▶ _PROMPT_: Look through the material below and show every line with the word "pages".

··········

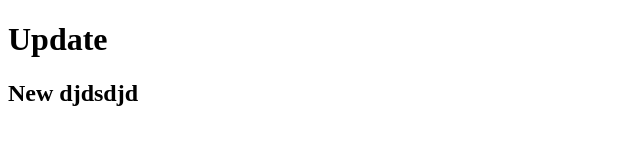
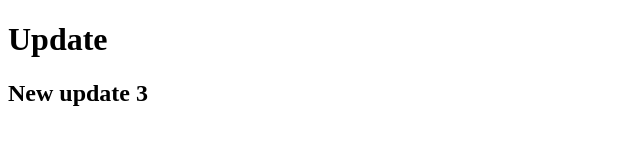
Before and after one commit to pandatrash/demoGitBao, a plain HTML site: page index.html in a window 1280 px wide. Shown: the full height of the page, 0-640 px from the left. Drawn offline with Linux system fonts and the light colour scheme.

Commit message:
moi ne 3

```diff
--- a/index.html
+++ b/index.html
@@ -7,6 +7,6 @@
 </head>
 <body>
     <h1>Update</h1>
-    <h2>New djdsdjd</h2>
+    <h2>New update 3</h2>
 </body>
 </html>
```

··········

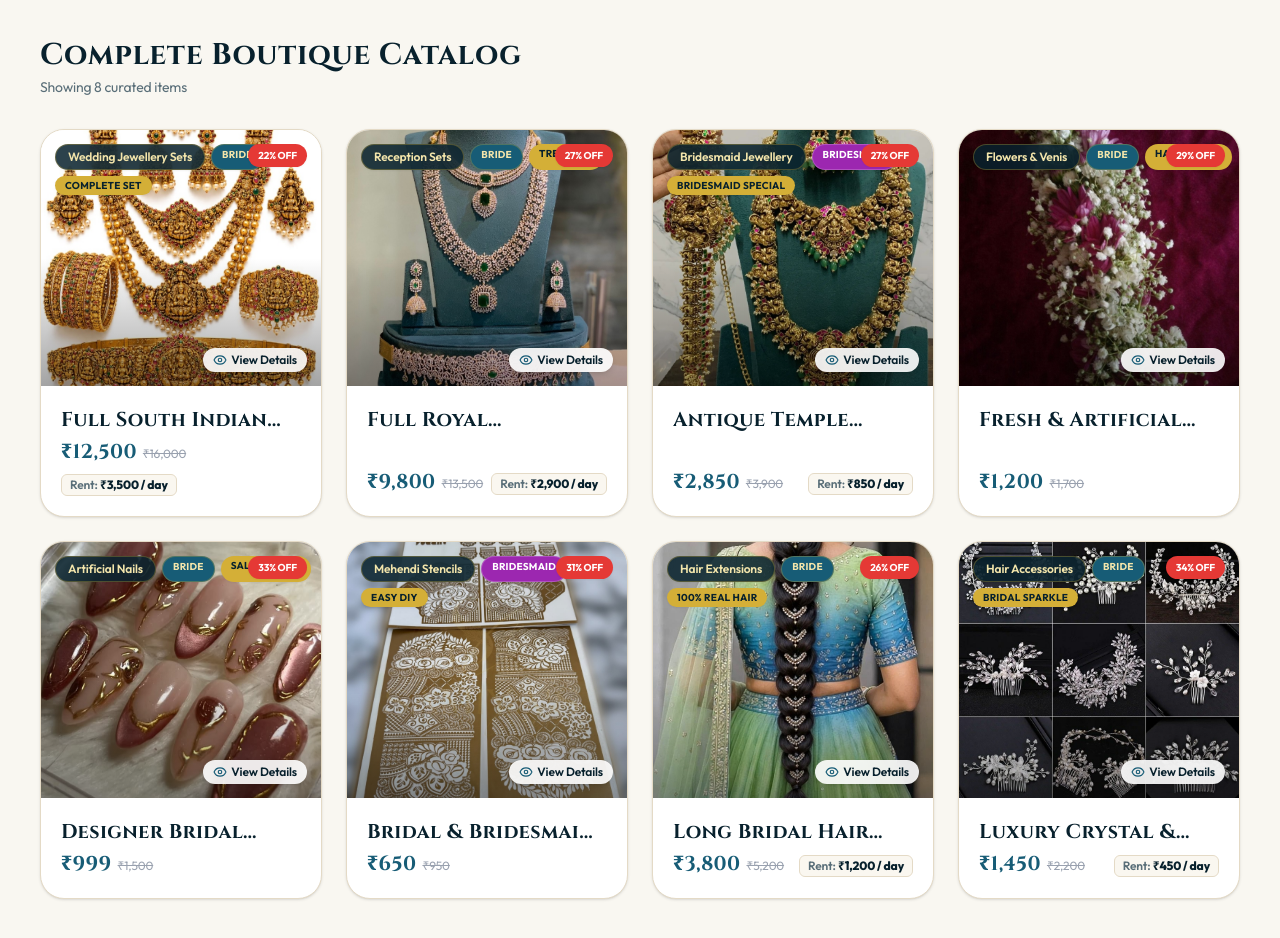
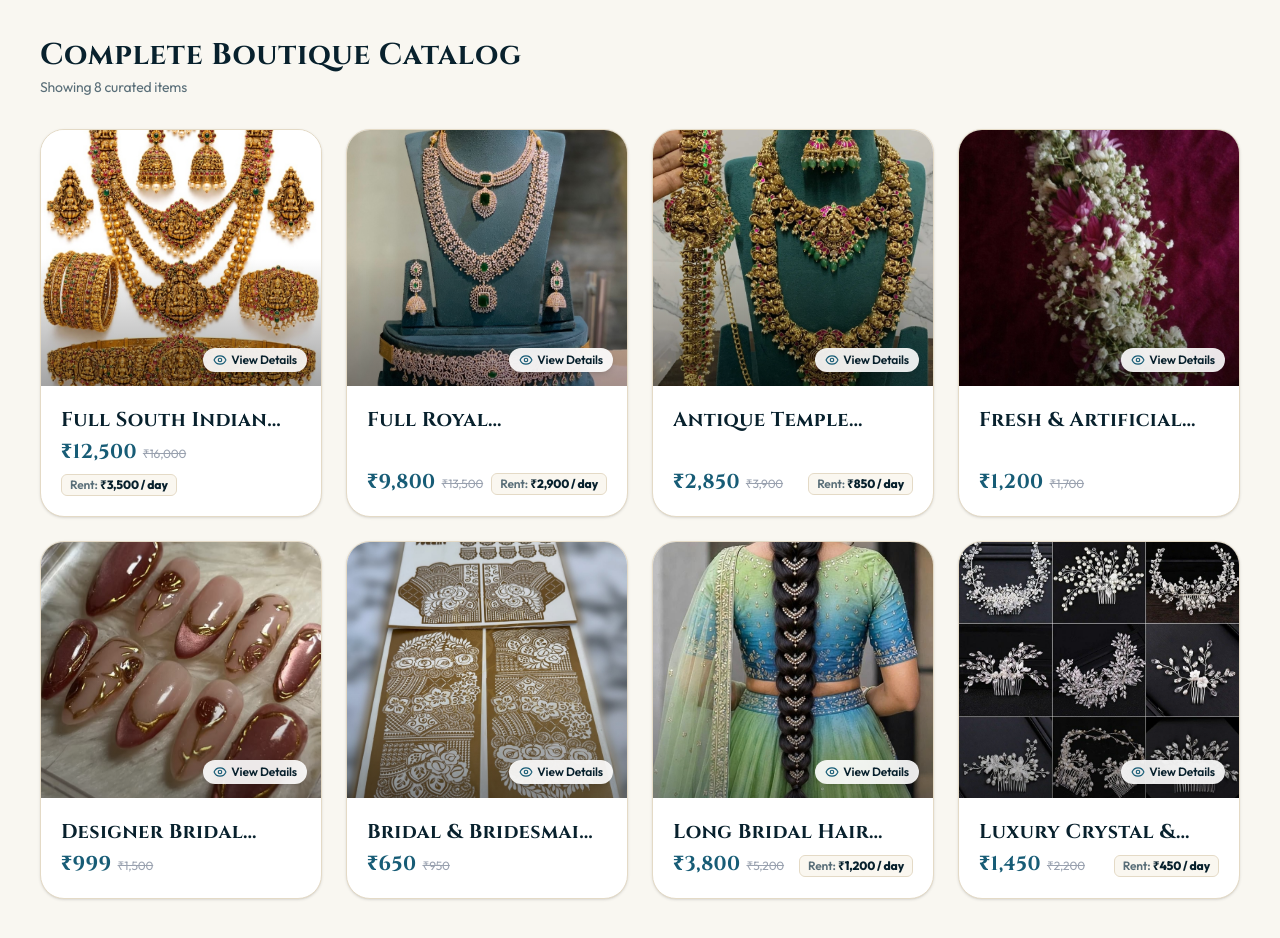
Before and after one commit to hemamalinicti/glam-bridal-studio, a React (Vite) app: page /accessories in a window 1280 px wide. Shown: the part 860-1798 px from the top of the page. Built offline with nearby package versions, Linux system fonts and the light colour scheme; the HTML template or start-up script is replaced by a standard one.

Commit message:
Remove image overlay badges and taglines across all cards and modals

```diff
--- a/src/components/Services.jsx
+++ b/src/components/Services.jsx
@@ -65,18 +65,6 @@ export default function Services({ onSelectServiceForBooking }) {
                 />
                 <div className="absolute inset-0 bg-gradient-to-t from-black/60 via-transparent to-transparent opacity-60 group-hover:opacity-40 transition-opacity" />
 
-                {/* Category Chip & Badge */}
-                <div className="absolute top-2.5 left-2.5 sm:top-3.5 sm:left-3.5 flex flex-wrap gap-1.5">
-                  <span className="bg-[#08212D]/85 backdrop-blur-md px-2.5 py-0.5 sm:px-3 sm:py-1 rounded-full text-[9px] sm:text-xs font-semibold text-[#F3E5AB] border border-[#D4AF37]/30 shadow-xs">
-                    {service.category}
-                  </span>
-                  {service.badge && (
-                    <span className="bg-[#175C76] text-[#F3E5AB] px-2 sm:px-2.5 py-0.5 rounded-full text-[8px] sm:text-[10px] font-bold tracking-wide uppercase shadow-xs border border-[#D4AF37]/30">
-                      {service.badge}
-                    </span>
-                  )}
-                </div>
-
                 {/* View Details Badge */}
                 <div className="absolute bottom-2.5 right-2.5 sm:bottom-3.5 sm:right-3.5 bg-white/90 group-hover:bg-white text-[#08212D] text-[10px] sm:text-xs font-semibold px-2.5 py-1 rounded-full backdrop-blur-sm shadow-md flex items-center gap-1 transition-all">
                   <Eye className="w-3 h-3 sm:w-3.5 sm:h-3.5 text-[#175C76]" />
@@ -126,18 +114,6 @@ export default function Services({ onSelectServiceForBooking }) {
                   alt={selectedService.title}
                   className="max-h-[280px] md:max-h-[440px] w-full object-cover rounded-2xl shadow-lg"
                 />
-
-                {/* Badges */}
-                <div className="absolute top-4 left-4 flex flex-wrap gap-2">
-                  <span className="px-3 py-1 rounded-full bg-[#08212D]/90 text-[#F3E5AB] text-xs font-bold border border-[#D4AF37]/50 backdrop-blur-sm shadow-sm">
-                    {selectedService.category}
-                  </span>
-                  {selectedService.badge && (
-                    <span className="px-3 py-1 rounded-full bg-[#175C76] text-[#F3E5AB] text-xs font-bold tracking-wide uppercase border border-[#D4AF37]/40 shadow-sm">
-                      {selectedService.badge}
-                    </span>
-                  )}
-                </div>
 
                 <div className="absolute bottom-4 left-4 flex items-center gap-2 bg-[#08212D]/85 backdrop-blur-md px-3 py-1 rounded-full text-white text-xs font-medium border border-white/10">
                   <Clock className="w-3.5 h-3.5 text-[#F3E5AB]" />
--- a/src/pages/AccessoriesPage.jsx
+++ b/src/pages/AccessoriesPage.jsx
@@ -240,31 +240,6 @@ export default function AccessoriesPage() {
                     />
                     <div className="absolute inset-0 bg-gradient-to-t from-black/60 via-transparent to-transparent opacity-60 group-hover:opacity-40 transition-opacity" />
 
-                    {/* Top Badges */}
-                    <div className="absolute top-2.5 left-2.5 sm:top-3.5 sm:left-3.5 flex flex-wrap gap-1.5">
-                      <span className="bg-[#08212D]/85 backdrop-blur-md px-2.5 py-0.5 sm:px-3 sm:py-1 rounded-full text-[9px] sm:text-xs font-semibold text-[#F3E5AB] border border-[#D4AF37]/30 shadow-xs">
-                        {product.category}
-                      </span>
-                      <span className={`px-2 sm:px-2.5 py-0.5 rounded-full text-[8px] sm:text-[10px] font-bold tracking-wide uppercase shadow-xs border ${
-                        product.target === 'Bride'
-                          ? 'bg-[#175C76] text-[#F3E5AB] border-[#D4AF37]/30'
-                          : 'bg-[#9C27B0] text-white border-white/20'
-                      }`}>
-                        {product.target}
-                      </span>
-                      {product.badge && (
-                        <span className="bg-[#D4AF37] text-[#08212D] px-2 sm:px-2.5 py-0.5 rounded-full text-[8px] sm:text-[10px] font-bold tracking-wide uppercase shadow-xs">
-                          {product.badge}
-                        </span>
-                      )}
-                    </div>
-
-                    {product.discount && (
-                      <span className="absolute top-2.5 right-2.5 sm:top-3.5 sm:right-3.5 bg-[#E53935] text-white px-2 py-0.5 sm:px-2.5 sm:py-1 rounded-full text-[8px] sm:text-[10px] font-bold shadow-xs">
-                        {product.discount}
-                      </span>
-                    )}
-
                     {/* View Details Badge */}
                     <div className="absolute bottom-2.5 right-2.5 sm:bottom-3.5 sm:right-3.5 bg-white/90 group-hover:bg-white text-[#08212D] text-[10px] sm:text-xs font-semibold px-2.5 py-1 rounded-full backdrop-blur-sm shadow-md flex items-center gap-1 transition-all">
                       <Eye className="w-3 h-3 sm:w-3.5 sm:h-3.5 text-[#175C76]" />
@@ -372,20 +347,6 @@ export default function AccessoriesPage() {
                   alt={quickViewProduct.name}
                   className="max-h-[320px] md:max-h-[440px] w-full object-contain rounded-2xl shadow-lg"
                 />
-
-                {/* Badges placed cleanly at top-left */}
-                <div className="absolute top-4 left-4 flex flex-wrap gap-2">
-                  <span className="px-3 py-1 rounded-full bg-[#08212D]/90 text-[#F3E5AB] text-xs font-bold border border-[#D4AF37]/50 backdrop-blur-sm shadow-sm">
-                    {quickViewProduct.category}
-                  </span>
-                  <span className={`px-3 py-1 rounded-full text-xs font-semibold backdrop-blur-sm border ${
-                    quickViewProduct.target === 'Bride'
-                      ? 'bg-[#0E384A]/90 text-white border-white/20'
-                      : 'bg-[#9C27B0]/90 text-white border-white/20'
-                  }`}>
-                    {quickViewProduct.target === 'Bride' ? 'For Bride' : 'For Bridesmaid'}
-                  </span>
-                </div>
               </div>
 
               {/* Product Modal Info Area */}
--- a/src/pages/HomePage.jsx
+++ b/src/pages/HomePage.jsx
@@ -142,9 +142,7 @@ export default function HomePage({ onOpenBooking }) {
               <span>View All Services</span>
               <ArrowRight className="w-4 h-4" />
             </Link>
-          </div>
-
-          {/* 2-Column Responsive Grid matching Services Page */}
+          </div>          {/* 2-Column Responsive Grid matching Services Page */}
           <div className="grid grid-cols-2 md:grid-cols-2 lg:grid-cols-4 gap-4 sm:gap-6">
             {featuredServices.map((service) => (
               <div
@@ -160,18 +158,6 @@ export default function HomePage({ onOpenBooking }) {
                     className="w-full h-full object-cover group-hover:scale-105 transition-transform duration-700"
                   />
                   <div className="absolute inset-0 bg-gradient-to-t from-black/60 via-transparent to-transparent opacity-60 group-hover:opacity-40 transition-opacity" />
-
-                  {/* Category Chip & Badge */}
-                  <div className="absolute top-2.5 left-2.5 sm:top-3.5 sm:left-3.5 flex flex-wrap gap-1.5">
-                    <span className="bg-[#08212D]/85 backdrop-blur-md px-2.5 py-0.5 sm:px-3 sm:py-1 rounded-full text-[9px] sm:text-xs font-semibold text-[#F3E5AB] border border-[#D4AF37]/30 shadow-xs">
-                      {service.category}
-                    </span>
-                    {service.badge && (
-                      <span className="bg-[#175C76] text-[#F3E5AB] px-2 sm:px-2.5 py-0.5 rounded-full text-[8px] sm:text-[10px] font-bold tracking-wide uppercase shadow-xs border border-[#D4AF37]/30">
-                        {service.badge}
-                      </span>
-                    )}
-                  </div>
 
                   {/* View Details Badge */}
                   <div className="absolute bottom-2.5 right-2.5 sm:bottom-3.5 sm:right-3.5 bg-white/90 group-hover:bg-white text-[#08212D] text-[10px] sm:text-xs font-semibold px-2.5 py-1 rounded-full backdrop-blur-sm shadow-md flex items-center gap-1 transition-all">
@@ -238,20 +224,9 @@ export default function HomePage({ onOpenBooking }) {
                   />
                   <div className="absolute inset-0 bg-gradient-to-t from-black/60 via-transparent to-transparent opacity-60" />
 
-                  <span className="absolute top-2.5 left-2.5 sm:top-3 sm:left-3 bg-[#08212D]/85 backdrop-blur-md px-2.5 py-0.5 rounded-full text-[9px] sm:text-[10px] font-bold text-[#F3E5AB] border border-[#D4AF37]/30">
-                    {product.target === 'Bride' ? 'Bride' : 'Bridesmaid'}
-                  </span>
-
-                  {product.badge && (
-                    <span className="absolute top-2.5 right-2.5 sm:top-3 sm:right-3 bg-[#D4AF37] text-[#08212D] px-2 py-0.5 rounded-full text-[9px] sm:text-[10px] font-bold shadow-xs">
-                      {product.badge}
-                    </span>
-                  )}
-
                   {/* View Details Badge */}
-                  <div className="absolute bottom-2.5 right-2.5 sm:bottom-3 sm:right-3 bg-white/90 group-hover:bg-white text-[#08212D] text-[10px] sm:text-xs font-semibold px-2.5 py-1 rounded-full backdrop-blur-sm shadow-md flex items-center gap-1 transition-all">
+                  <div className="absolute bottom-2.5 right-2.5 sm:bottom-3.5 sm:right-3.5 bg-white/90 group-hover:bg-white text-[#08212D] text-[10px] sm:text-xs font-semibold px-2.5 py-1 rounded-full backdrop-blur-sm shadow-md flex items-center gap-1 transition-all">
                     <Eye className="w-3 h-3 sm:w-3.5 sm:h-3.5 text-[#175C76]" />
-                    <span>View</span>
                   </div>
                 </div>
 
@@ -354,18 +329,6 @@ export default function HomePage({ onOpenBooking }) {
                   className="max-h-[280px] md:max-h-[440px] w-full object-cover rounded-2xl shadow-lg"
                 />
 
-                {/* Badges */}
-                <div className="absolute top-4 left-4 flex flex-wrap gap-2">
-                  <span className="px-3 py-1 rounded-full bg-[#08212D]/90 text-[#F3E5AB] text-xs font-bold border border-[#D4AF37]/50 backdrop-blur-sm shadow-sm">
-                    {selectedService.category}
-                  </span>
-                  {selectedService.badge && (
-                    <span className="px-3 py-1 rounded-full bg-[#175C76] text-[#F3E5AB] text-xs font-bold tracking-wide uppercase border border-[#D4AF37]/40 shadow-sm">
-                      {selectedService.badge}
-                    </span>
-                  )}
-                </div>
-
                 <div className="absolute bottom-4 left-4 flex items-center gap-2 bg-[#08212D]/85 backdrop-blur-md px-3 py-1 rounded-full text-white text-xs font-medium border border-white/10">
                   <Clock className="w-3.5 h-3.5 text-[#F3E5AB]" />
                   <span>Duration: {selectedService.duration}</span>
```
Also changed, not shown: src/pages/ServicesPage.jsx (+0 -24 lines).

··········

▶ _RESPONSE AREA_:
--- a/src/pages/AccessoriesPage.jsx
+++ b/src/pages/AccessoriesPage.jsx
--- a/src/pages/HomePage.jsx
+++ b/src/pages/HomePage.jsx
Also changed, not shown: src/pages/ServicesPage.jsx (+0 -24 lines).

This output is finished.